Amanda on June 23rd, 2006
Boeuf Quercynois

Boeuf Quercynois

Boeuf Quercynois

Every region of France has it’s own classic stew or casserole. The most famous, and certainly the most abused beef stew must be Boeuf Bourguignon, closely followed now by the increasingly popular Provencal Daube. In the Languedoc, just south of the Quercy, the king of casseroles reigns supreme, it’s the land of the Cassoulet. However we are splendidly situated for an outstanding casserole of own. To the south we have access to the finest haricots in the world. Just to the north, in the Limousin, some of the finest beef in France. In the west of the province the great Marmande tomatoes beg to be included and right on our doorstep the deepest, darkest, richest wines known to man. This is my own version of a time-honoured recipe that I first ate in the ancient stone kitchen of a nearby farmhouse. I present for your delectation, Boeuf Quercynois. Read More »

French Beef and Bean Casserole from French Life

Amanda on June 1st, 2006
Albas Wine Festival

Albas Wine Festival

We’re all recovering from one of the most arduous fetes of the year! Albas Wine Festival is an outstanding event. Six or seven thousand people – according to the Mairie – crammed tightly into one of the smallest and prettiest villages on the river. Naturally we always feel obliged to attend, as we happen to be in the commune of Albas. So – purely in the course of duty – we went along to sample this year’s vintages. It happened to be an exceptionally hot day and by six o’clock the narrow road that winds downhill to the little medieval village was shimmering in a heat haze. After payment of our statutory twelve euros and receipt of the little glass engraved with the legend:
Le bon air est dans les caves
27th Mai 2006 – Albas
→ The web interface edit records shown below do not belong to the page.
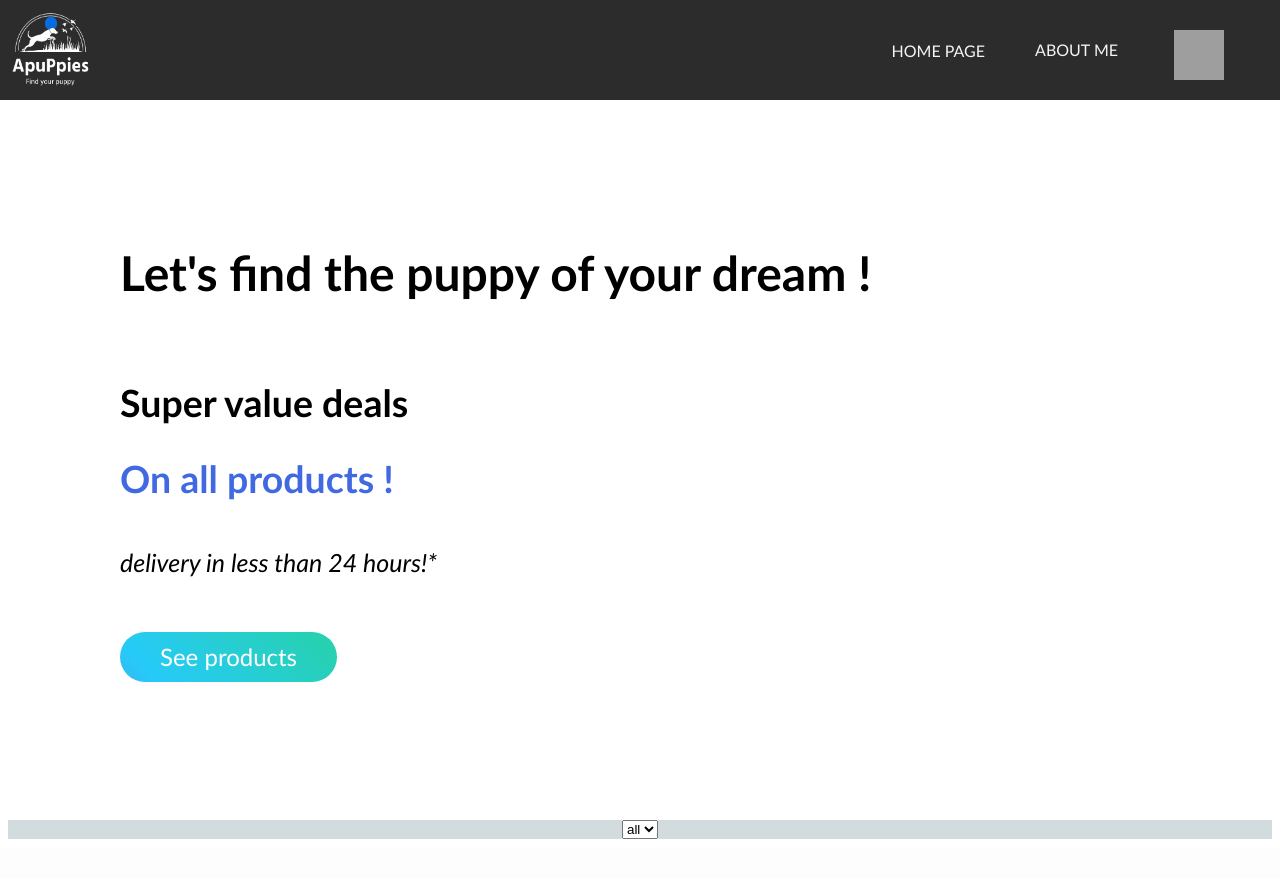
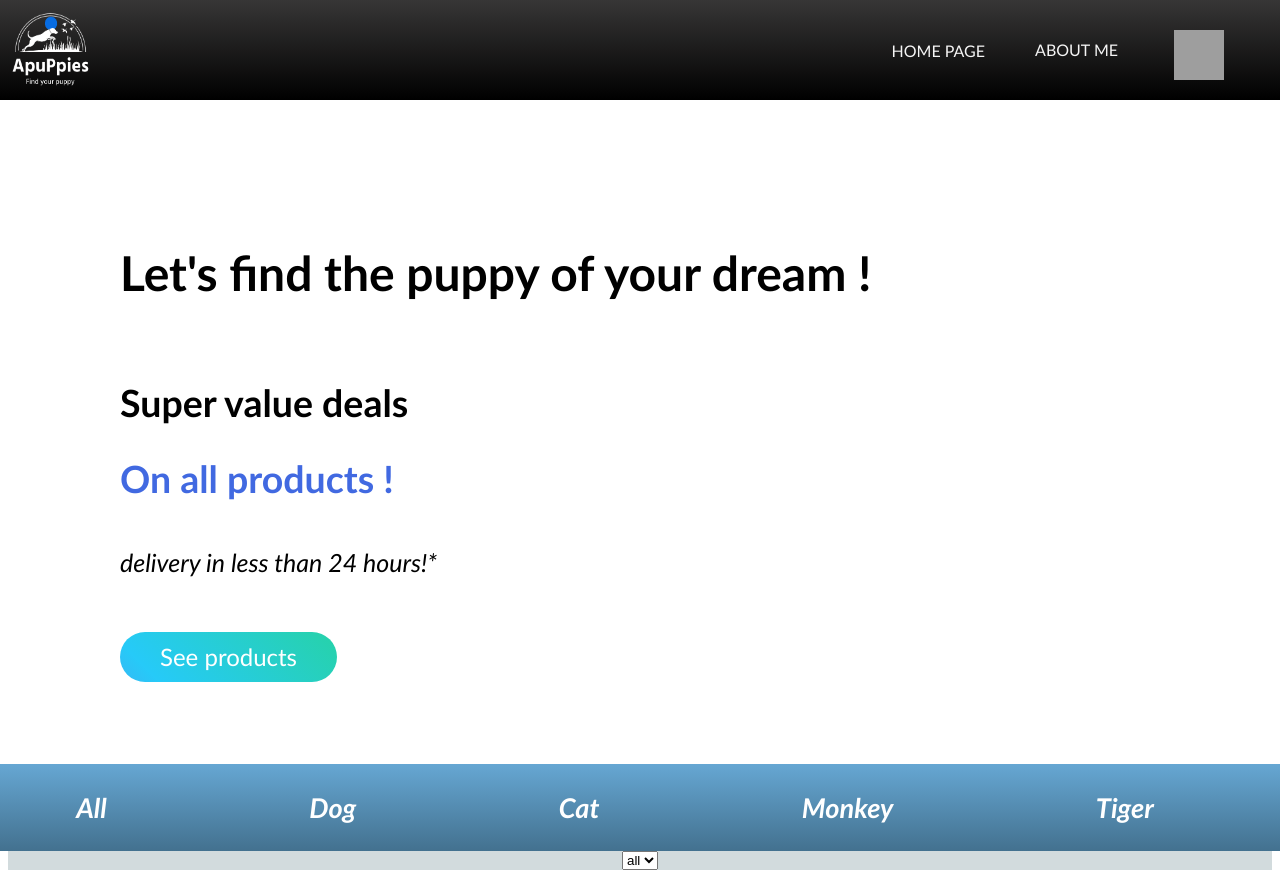
Before and after one commit to cleophass/petshop, a PHP site: page / in a window 1280 px wide. Before the commit the page ends 839 px from the top, so only its background shows below. Run offline with PHP 8.4, Linux system fonts and the light colour scheme; data that the repository does not hold is empty; grey boxes are pictures that could not be loaded.

Commit message:
ajout nav bar pour les animaux

```diff
--- a/animals.php
+++ b/animals.php
@@ -8,7 +8,10 @@
     <title>Document</title>
     <link rel="stylesheet" href="styles/index.css">
     <link rel="stylesheet" href="styles/cards.css">
+
+    <link rel="stylesheet" href="styles/nav.css">
     <script src="./animals.js"></script>
+
 
 </head>
 
@@ -22,6 +25,35 @@ if (isset($_POST['bought'])) {
 
 
 <body>
+<div class="navanimal">
+
+
+        <ul id="anim">
+        <li><a href="">
+                    <p class="t1">All</p>
+            </a></li>
+            <li><a href="">
+                    <p class="t1">Dog</p>
+            </a></li>
+            <li><a href="">
+                    <p class="t1">Cat</i>
+            </a></li>
+            <li><a href="">
+                    <p class="t1">Monkey</p>
+            </a></li>
+            <li><a href="">
+                    <p class="t1">Tiger</i>
+            </a></li>
+
+        </ul>
+    </div>
+
+
+
+
+
+
+
     <div class="container">
 
         <select name="species" id="species_id">
--- a/styles/home.css
+++ b/styles/home.css
@@ -5,7 +5,8 @@ html {
 
 .header{
     /* mettre une image en fond */
-    height: 90vh;
+    /* position:fixed; */
+
     padding-top: 80px;
     padding-left: 120px;
     flex-direction: column;
@@ -15,6 +16,7 @@ html {
     margin-left: -8px;
     margin-right: -8px;
     font-family: "Trebuchet MS", Arial, Helvetica, sans-serif;
+    padding-bottom: 90px;
 }
 .header h4{
     font-size: 3rem;
--- a/styles/nav.css
+++ b/styles/nav.css
@@ -2,12 +2,16 @@
 /* style de la nav bar */
 .nav{
     /* deplacer la marge a gauche */
+    margin-left: 10%;
 
     display: flex;
     flex-direction: row;
     justify-content: space-between;
     align-items: center;
-    background-color: rgb(45, 44, 44);
+    /* background-color: rgb(45, 44, 44); */
+    /* background degradé */
+    background: linear-gradient(to bottom, rgb(55, 54, 54), rgb(0, 0, 0));
+
     margin-top: -8px;
     margin-left: -8px;
     margin-right: -8px;
@@ -176,3 +180,61 @@ ul,li{
   z-index:2;
 
 }
+
+/* nav animal */
+/* style de la nav bar */
+.navanimal{
+    /* deplacer la marge a gauche */
+    /* empecher la div de se déplacer */
+    /* position:fixed; */
+
+
+    display: flex;
+    flex-direction: row;
+    justify-content: space-between;
+    align-items: center;
+    /* background-color: rgb(125, 116, 250); */
+    /* faire un background degradé */
+    background: linear-gradient(to bottom, rgb(102, 167, 211), rgb(67, 113, 143));
+    margin-top: -8px;
+    margin-left: -8px;
+    margin-right: -8px;
+    max-height: 90vh;
+}
+
+.t1{
+    color: #fff;
+    font-size: 1.7rem;
+    /* font-family: 'Times New Roman', Times, serif; */
+    font-family: "Trebuchet MS", Arial, Helvetica, sans-serif;
+    /* mettre en gras */
+    font-weight: bolder;
+    /* border: 2px solid #fff; */
+}
+
+.t1:hover{
+    color:#3a3a3a;
+    cursor: pointer;
+
+    /* no padding */
+    padding: 0;
+    /* effet hover */
+
+}
+
+
+#anim{
+    display: flex;
+    flex-direction: row;
+    justify-content: center;
+    align-items: center;
+    /* prendre toute la div */
+    width: 100%;
+    /* ecarter les elements */
+    justify-content: space-around;
+}
+
+#anim li{
+    list-style: none;
+    padding-right: 50px;
+}
```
We were free to wander the cobbled streets and imbibe as much as we liked of the nine wines on offer. Now if you happen to be doing this in a truly scholarly sense – as of course I was – it soon becomes a little tricky to distinguish one from another, if you happen to have an empty tummy as well it rapidly becomes rather difficult to walk in a straight line! I reached this point in the cool darkness of cave number six. These caves are the original cellars of the village houses, hewn out of the very rock on which Albas was built. I found myself leaning against the wall grinning inanely at the Maire. Shortly afterwards I was force fed a Rocamadour sandwich to sober me up. Read More »

Albas Wine Festival 2006 from French Life